With the introduction of Sanders’ three Acts, it’s seeming more likely that the U.S. will enact some sort of pricing controls, which will be a major policy change for the States. Trump’s EOs almost saw the light of day before being stalled by Biden and litigation. But, according to Sanders, the majority of Americans are in favor of reducing prescription drug costs, showing constituent want for the passing of these Acts.
EVERSANA uniquely has the people, methods, and tools to assist businesses in navigating any changing pharmaceutical policies, even in such unsure times. This expertise is built on our combined decades of experience solving problems in and building tools for global pricing intelligence, global visibility, and product launch expertise, which puts us in a trusted position to advise clients on how to handle these changes.
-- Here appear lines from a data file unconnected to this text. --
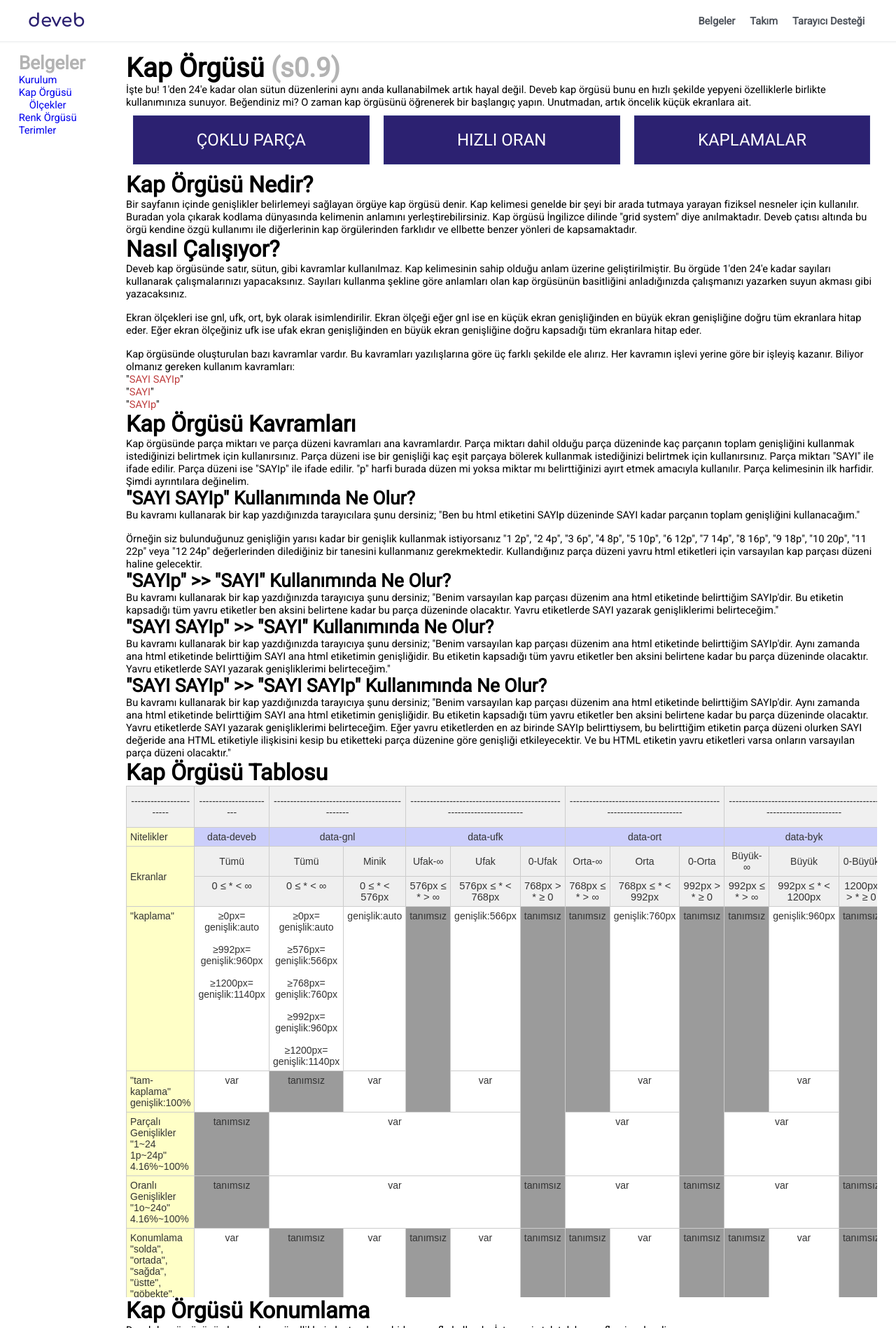
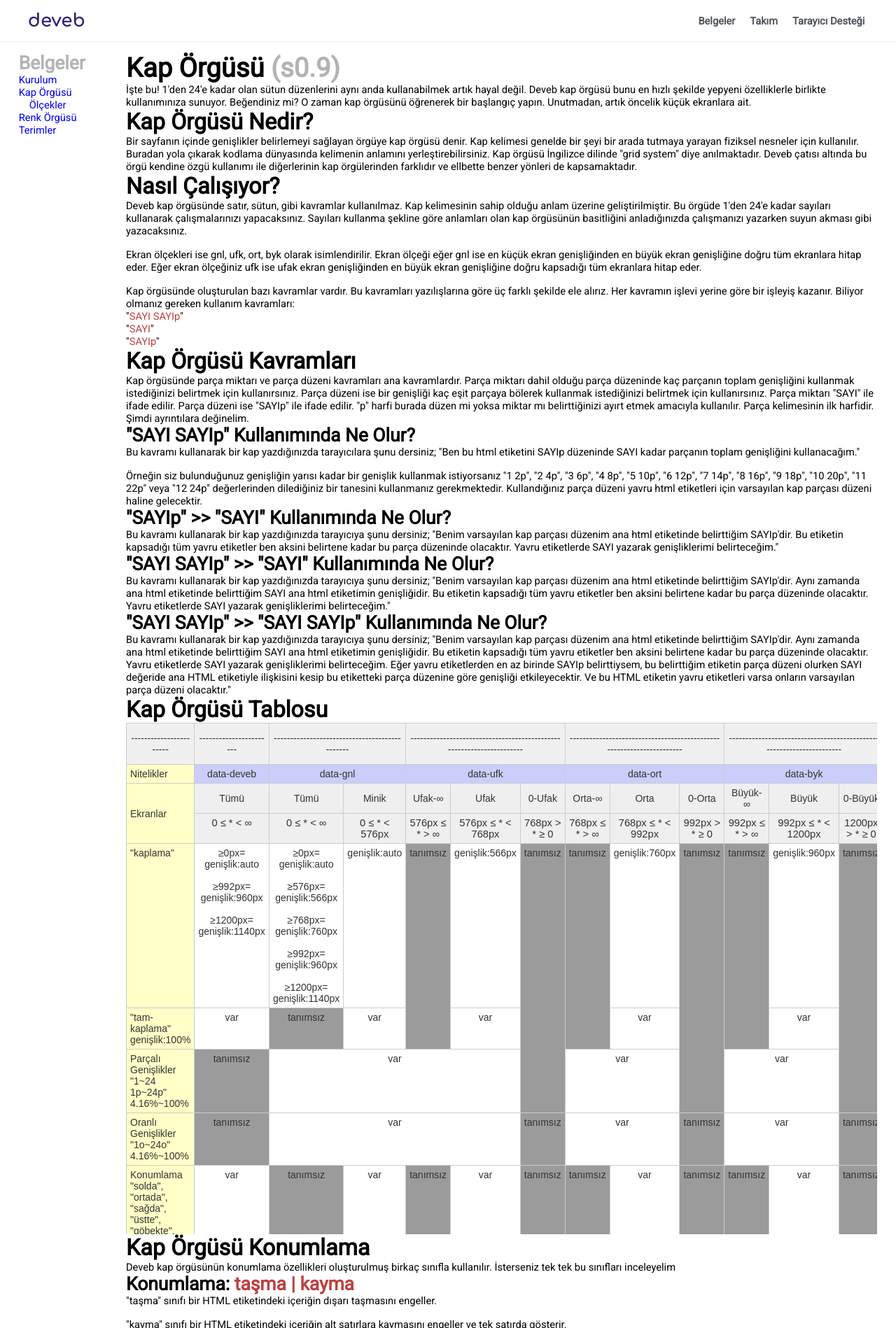
Before and after one commit to data-deveb/data-deveb.github.io, a Jekyll site: the page built from belgeler/kap-orgusu.html, in a window 1280 px wide, cut to the strip 0-1898 px from the top of the page. Shown: the whole strip at 70% size. Built offline with Jekyll 4.4.1, drawn with Linux system fonts in a browser that asks for light colours.

Commit message:
Güncelleme

```diff
--- a/belgeler/kap-orgusu.html
+++ b/belgeler/kap-orgusu.html
@@ -6,11 +6,7 @@ title: Kap Örgüsü
     <h1>Kap Örgüsü <span data-metin="dikkat gri">(s0.9)</span></h1>
 
     <p>İşte bu! 1'den 24'e kadar olan sütun düzenlerini aynı anda kullanabilmek artık hayal değil. Deveb kap örgüsü bunu en hızlı şekilde yepyeni özelliklerle birlikte kullanımınıza sunuyor. Beğendiniz mi? O zaman kap örgüsünü öğrenerek bir başlangıç yapın. Unutmadan, artık öncelik küçük ekranlara ait.</p>
-    <br><br>
-    <span data-gnl="1o ortada" style="margin:10px; padding: 20px; border:1px solid rgba(100,200,250,0.1); font-size:18pt; background-color:#2c2171 !important; color:#fff;">ÇOKLU PARÇA</span>
-    <span data-gnl="1o ortada" style="margin:10px; padding: 20px; border:1px solid rgba(100,200,250,0.1); font-size:18pt; background-color:#2c2171 !important; color:#fff;">HIZLI ORAN</span>
-    <span data-gnl="1o ortada" style="margin:10px; padding: 20px; border:1px solid rgba(100,200,250,0.1); font-size:18pt; background-color:#2c2171 !important; color:#fff;">KAPLAMALAR</span>
-    <br><br>
+
     <h2>Kap Örgüsü Nedir?</h2>
 
     <p>Bir sayfanın içinde genişlikler belirlemeyi sağlayan örgüye kap örgüsü denir. Kap kelimesi genelde bir şeyi bir arada tutmaya yarayan fiziksel nesneler için kullanılır. Buradan yola çıkarak kodlama dünyasında kelimenin anlamını yerleştirebilirsiniz. Kap örgüsü İngilizce dilinde "grid system" diye anılmaktadır. Deveb çatısı altında bu örgü kendine özgü kullanımı ile diğerlerinin kap örgülerinden farklıdır ve ellbette benzer yönleri de kapsamaktadır.</p>
```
At the same time, Pricentric Insights strives to deliver accurate, comprehensive insights on major policy and regulatory changes, as well as HTA decisions and drug approvals, in over 100+ markets around the world. Our team of researchers checks a database of over 700+ reliable sources, including everything from government databases to local newspapers, to provide readers with in-depth updates on the ever-changing pricing and reimbursement landscape. In addition, we provide conference coverage and utilize our team of consultants to detail how major policy changes, such as those proposed by Biden, can impact market access and the global pricing landscape.
Contact us with your questions and global pricing needs, and an expert will follow up shortly.